▶ PROBLEM TO SOLVE
Without any images, write the listing below out word for word.

▶ RECORDS TO USE
━━━━━━━━━━━━━━━━━━━━

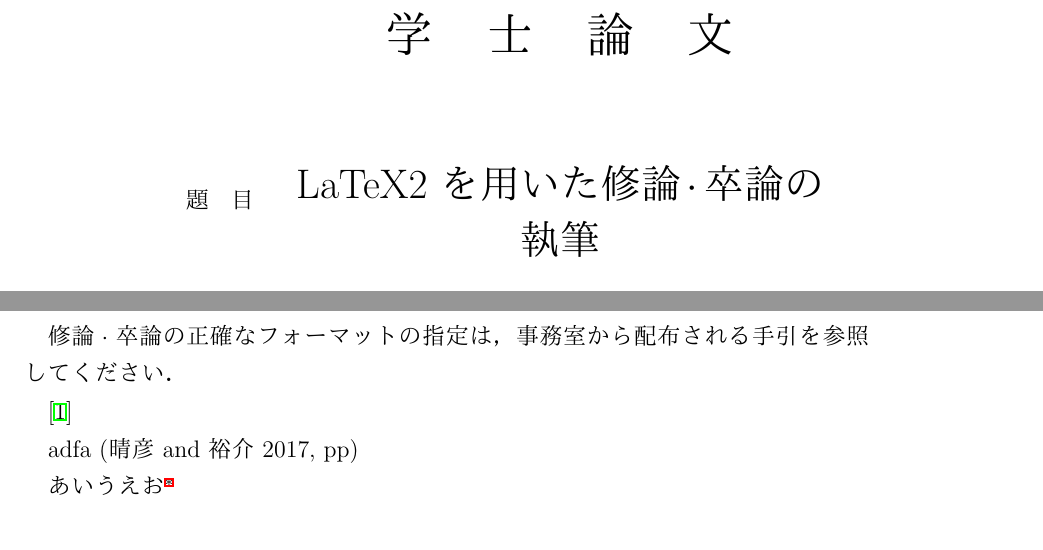
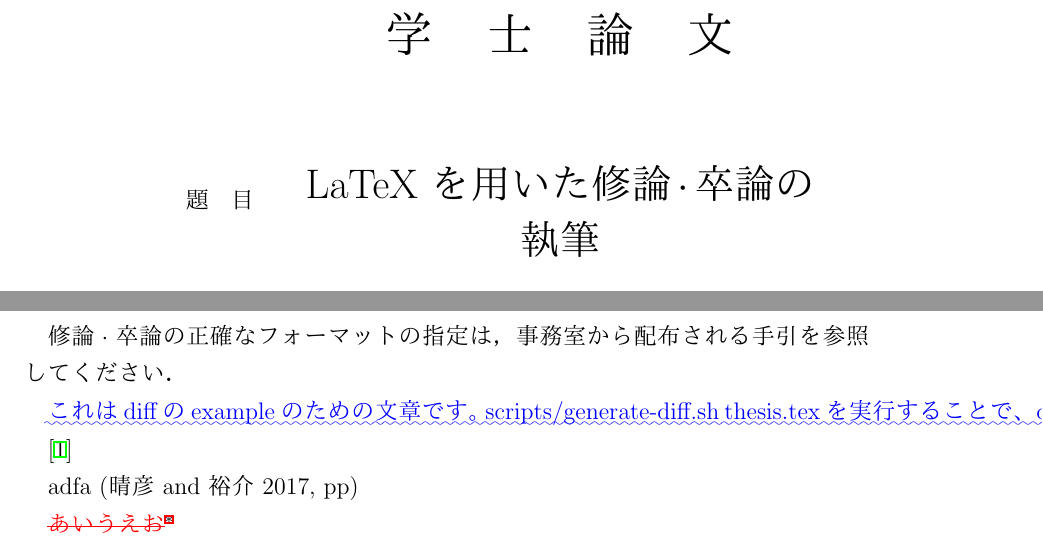
Before and after one commit to p1ass/kuee-thesis-markdown, a LaTeX thesis (diff/thesis.tex): two parts of pages 1 and 4 of 16, joined at a grey line, cut so that both start at the same text. The pictures show the PDF file diff/thesis.pdf that the author committed with the source.

Commit message:
add diff

```diff
--- a/diff/thesis.tex
+++ b/diff/thesis.tex
@@ -51,11 +51,7 @@
 % ここまで
 
 
-%DIF 51c51
-%DIF < \title{LaTeX を用いた修論$\cdot$卒論の執筆}
-%DIF -------
-\title{LaTeX2 を用いた修論$\cdot$卒論の執筆} %DIF >
-%DIF -------
+\title{LaTeX を用いた修論$\cdot$卒論の執筆}
 \etitle{Usage of The LaTeX Style File for KUEE}
 \author{岸 直輝}
 \eauthor{Jiro Denki}
@@ -179,11 +175,20 @@
 修論\(\cdot\)卒論の正確なフォーマットの指定は，事務室から配布される手引
 を参照してください．
 
-\cite{GuideBook}
+\DIFaddbegin \DIFadd{これはdiffのexampleのための文章です。 scripts/generate-diff.sh
+thesis.tex を実行することで、diffが視覚的に分かるpdfを作成できます。
+}
+
+\DIFaddend \cite{GuideBook}
 
 adfa (晴彦 and 裕介 2017, pp)
+\DIFdelbegin %DIFDELCMD <
 
-あいうえお\footnote{あいうえおあ}
+%DIFDELCMD < %%%
+\DIFdel{あいうえお}\footnote{\DIFdel{あいうえおあ}}
+%DIFAUXCMD
+\addtocounter{footnote}{-1}%DIFAUXCMD
+\DIFdelend
 
 \hypertarget{ux4feeux8ad6cdotux5352ux8ad6ux30afux30e9ux30b9ux30d5ux30a1ux30a4ux30ebux306eux5229ux7528ux65b9ux6cd5}{%
 \chapter{\texorpdfstring{修論\(\cdot\)卒論クラスファイルの利用方法}{修論\textbackslash cdot卒論クラスファイルの利用方法}}\label{ux4feeux8ad6cdotux5352ux8ad6ux30afux30e9ux30b9ux30d5ux30a1ux30a4ux30ebux306eux5229ux7528ux65b9ux6cd5}}
```
Also changed, not shown: diff/thesis.pdf, diff/thesis.tex (4 more changed lines).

━━━━━━━━━━━━━━━━━━━━

▶ OUTPUT FOR THIS TASK
Before and after one commit to p1ass/kuee-thesis-markdown, a LaTeX thesis (diff/thesis.tex): two parts of pages 1 and 4 of 16, joined at a grey line, cut so that both start at the same text. The pictures show the PDF file diff/thesis.pdf that the author committed with the source.

Commit message:
add diff

```diff
--- a/diff/thesis.tex
+++ b/diff/thesis.tex
@@ -51,11 +51,7 @@
 % ここまで
 
 
-%DIF 51c51
-%DIF < \title{LaTeX を用いた修論$\cdot$卒論の執筆}
-%DIF -------
-\title{LaTeX2 を用いた修論$\cdot$卒論の執筆} %DIF >
-%DIF -------
+\title{LaTeX を用いた修論$\cdot$卒論の執筆}
 \etitle{Usage of The LaTeX Style File for KUEE}
 \author{岸 直輝}
 \eauthor{Jiro Denki}
@@ -179,11 +175,20 @@
 修論\(\cdot\)卒論の正確なフォーマットの指定は，事務室から配布される手引
 を参照してください．
 
-\cite{GuideBook}
+\DIFaddbegin \DIFadd{これはdiffのexampleのための文章です。 scripts/generate-diff.sh
+thesis.tex を実行することで、diffが視覚的に分かるpdfを作成できます。
+}
+
+\DIFaddend \cite{GuideBook}
 
 adfa (晴彦 and 裕介 2017, pp)
+\DIFdelbegin %DIFDELCMD <
 
-あいうえお\footnote{あいうえおあ}
+%DIFDELCMD < %%%
+\DIFdel{あいうえお}\footnote{\DIFdel{あいうえおあ}}
+%DIFAUXCMD
+\addtocounter{footnote}{-1}%DIFAUXCMD
+\DIFdelend
 
 \hypertarget{ux4feeux8ad6cdotux5352ux8ad6ux30afux30e9ux30b9ux30d5ux30a1ux30a4ux30ebux306eux5229ux7528ux65b9ux6cd5}{%
 \chapter{\texorpdfstring{修論\(\cdot\)卒論クラスファイルの利用方法}{修論\textbackslash cdot卒論クラスファイルの利用方法}}\label{ux4feeux8ad6cdotux5352ux8ad6ux30afux30e9ux30b9ux30d5ux30a1ux30a4ux30ebux306eux5229ux7528ux65b9ux6cd5}}
```
Also changed, not shown: diff/thesis.pdf, diff/thesis.tex (4 more changed lines).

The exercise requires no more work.